Problem description –
Gather each line of the entries below that includes "Specs".

:: Records supplied ::

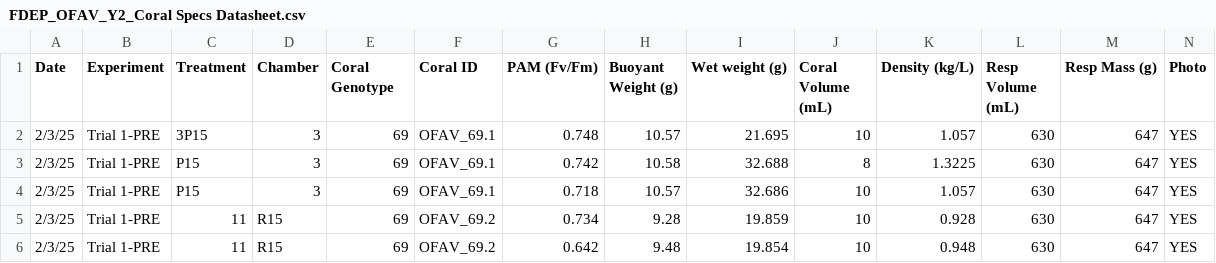
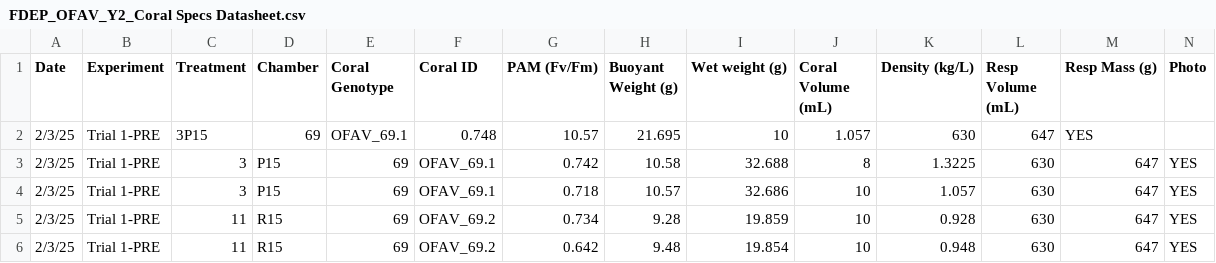
Before and after one commit to CROH-Lab/Source-Specific-Impacts-of-Suspended-Sediment, a CSV file: Data/Biological/FDEP_OFAV_Y2_Coral Specs Datasheet.csv, drawn as a sheet; only a part is shown.

Commit message:
Update FDEP_OFAV_Y2_Coral Specs Datasheet.csv

```diff
--- a/Data/Biological/FDEP_OFAV_Y2_Coral Specs Datasheet.csv
+++ b/Data/Biological/FDEP_OFAV_Y2_Coral Specs Datasheet.csv
@@ -1,5 +1,5 @@
 Date,Experiment,Treatment,Chamber,Coral Genotype,Coral ID,PAM (Fv/Fm),Buoyant Weight (g),Wet weight (g),Coral Volume (mL),Density (kg/L),Resp Volume (mL),Resp Mass (g),Photo
-2/3/25,Trial 1-PRE,3P15,3,69,OFAV_69.1,0.748,10.57,21.695,10,1.057,630,647,YES
-2/3/25,Trial 1-PRE,P15,3,69,OFAV_69.1,0.742,10.58,32.688,8,1.3225,630,647,YES
-2/3/25,Trial 1-PRE,P15,3,69,OFAV_69.1,0.718,10.57,32.686,10,1.057,630,647,YES
+2/3/25,Trial 1-PRE,3P15,69,OFAV_69.1,0.748,10.57,21.695,10,1.057,630,647,YES
+2/3/25,Trial 1-PRE,3,P15,69,OFAV_69.1,0.742,10.58,32.688,8,1.3225,630,647,YES
+2/3/25,Trial 1-PRE,3,P15,69,OFAV_69.1,0.718,10.57,32.686,10,1.057,630,647,YES
 2/3/25,Trial 1-PRE,11,R15,69,OFAV_69.2,0.734,9.28,19.859,10,0.928,630,647,YES
```
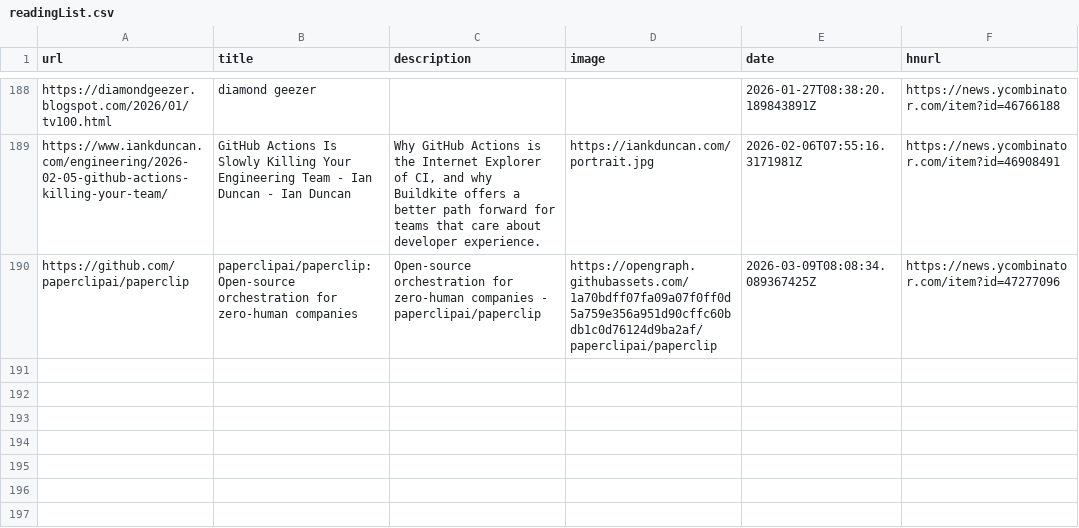
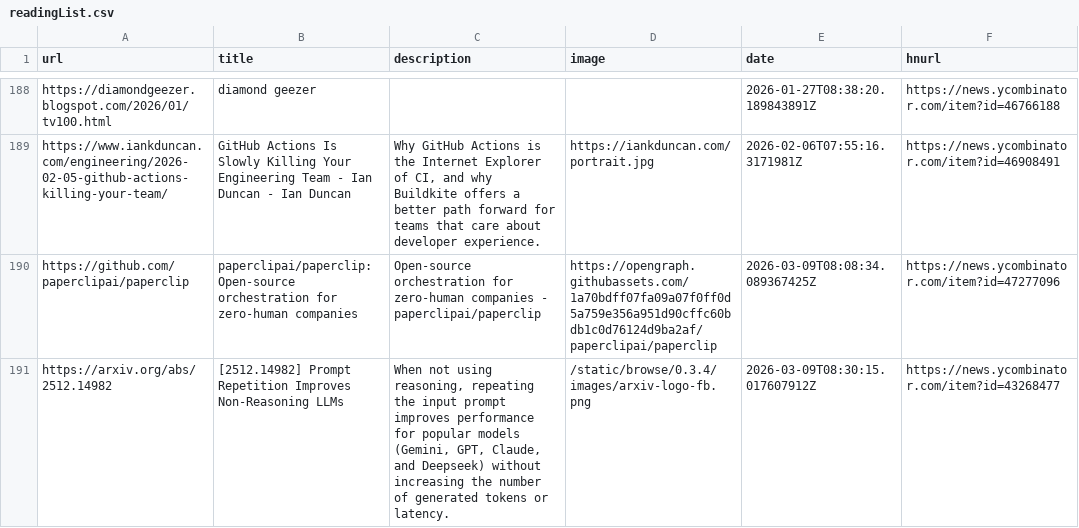
Before and after one commit to manuelmazzuola/readingList, a CSV file: readingList.csv, drawn as a sheet; only a part is shown, gaps mark what is left out; the diff names each change by its address in the sheet, - before the commit and + after, or states it on an @@ line.

Commit message:
Automated reading list update on Mon Mar  9 08:30:15 UTC 2026

```diff
--- a/readingList.csv
+++ b/readingList.csv
+row 191: https://arxiv.org/abs/2512.14982 | [2512.14982] Prompt Repetition Improves Non-Reasoning LLMs | When not using reasoning, repeating the input prompt improves performance for popular models (Gemini, GPT, Claude, and Deepseek) without increasing the number of generated tokens or latency. | /static/browse/0.3.4/images/arxiv-logo-fb.png | 2026-03-09T08:30:15.017607912Z | https://news.ycombinator.com/item?id=43268477
```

:::

Expected answer –
Before and after one commit to CROH-Lab/Source-Specific-Impacts-of-Suspended-Sediment, a CSV file: Data/Biological/FDEP_OFAV_Y2_Coral Specs Datasheet.csv, drawn as a sheet; only a part is shown.
Update FDEP_OFAV_Y2_Coral Specs Datasheet.csv
--- a/Data/Biological/FDEP_OFAV_Y2_Coral Specs Datasheet.csv
+++ b/Data/Biological/FDEP_OFAV_Y2_Coral Specs Datasheet.csv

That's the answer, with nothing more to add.